• **Work item**
Write out every entry exactly as given, but omit the pictures.
══ Data extract
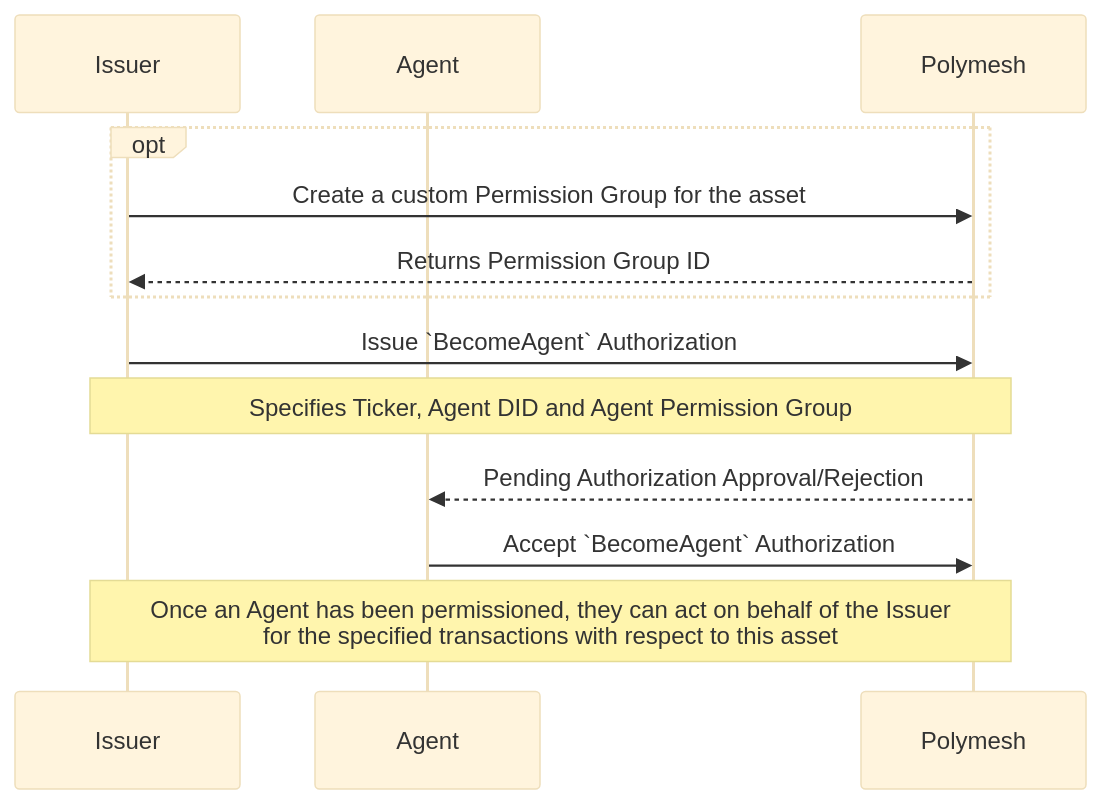
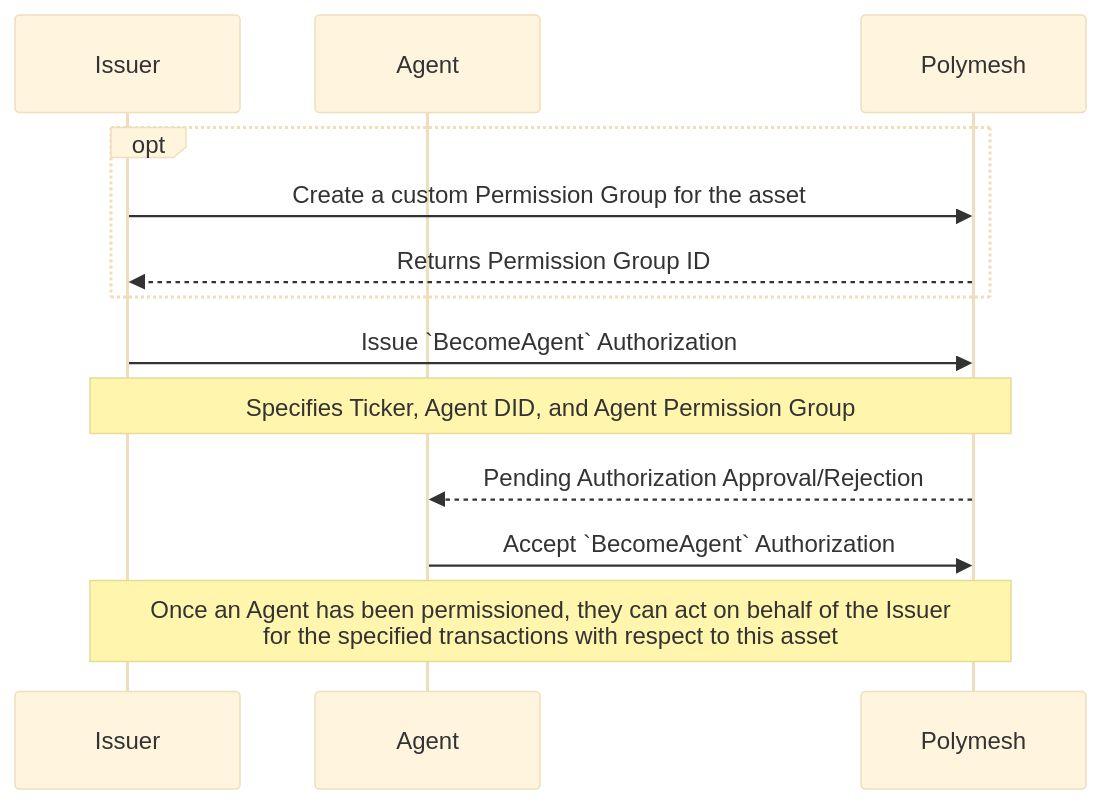
One commit to PolymeshAssociation/polymesh-documentation-site changed the second of 6 diagrams in polymesh-docs/primitives/settlement/settlement-diagrams.mdx. Above: the diagram before and after it, drawn with Mermaid (base theme). The commit also changed other lines of this file and 3 other files, not shown here.

````diff
--- a/polymesh-docs/primitives/settlement/settlement-diagrams.mdx
+++ b/polymesh-docs/primitives/settlement/settlement-diagrams.mdx
@@ -45,16 +45,16 @@
 ```mermaid
 sequenceDiagram
 participant I as Issuer
 participant A as Agent
 participant P as Polymesh
 
 opt
   I ->> P: Create a custom Permission Group for the asset
   P -->> I: Returns Permission Group ID
 end
 I ->> P: Issue `BecomeAgent` Authorization
-Note over I,P: Specifies Ticker, Agent DID and Agent Permission Group
+Note over I,P: Specifies Ticker, Agent DID, and Agent Permission Group
 P -->> A: Pending Authorization Approval/Rejection
 A ->> P: Accept `BecomeAgent` Authorization
 Note over I, P: Once an Agent has been permissioned, they can act on behalf of the Issuer<br/> for the specified transactions with respect to this asset
 ```
````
════
• **Problem solution**
One commit to PolymeshAssociation/polymesh-documentation-site changed the second of 6 diagrams in polymesh-docs/primitives/settlement/settlement-diagrams.mdx. Above: the diagram before and after it, drawn with Mermaid (base theme). The commit also changed other lines of this file and 3 other files, not shown here.

````diff
--- a/polymesh-docs/primitives/settlement/settlement-diagrams.mdx
+++ b/polymesh-docs/primitives/settlement/settlement-diagrams.mdx
@@ -45,16 +45,16 @@
 ```mermaid
 sequenceDiagram
 participant I as Issuer
 participant A as Agent
 participant P as Polymesh
 
 opt
   I ->> P: Create a custom Permission Group for the asset
   P -->> I: Returns Permission Group ID
 end
 I ->> P: Issue `BecomeAgent` Authorization
-Note over I,P: Specifies Ticker, Agent DID and Agent Permission Group
+Note over I,P: Specifies Ticker, Agent DID, and Agent Permission Group
 P -->> A: Pending Authorization Approval/Rejection
 A ->> P: Accept `BecomeAgent` Authorization
 Note over I, P: Once an Agent has been permissioned, they can act on behalf of the Issuer<br/> for the specified transactions with respect to this asset
 ```
````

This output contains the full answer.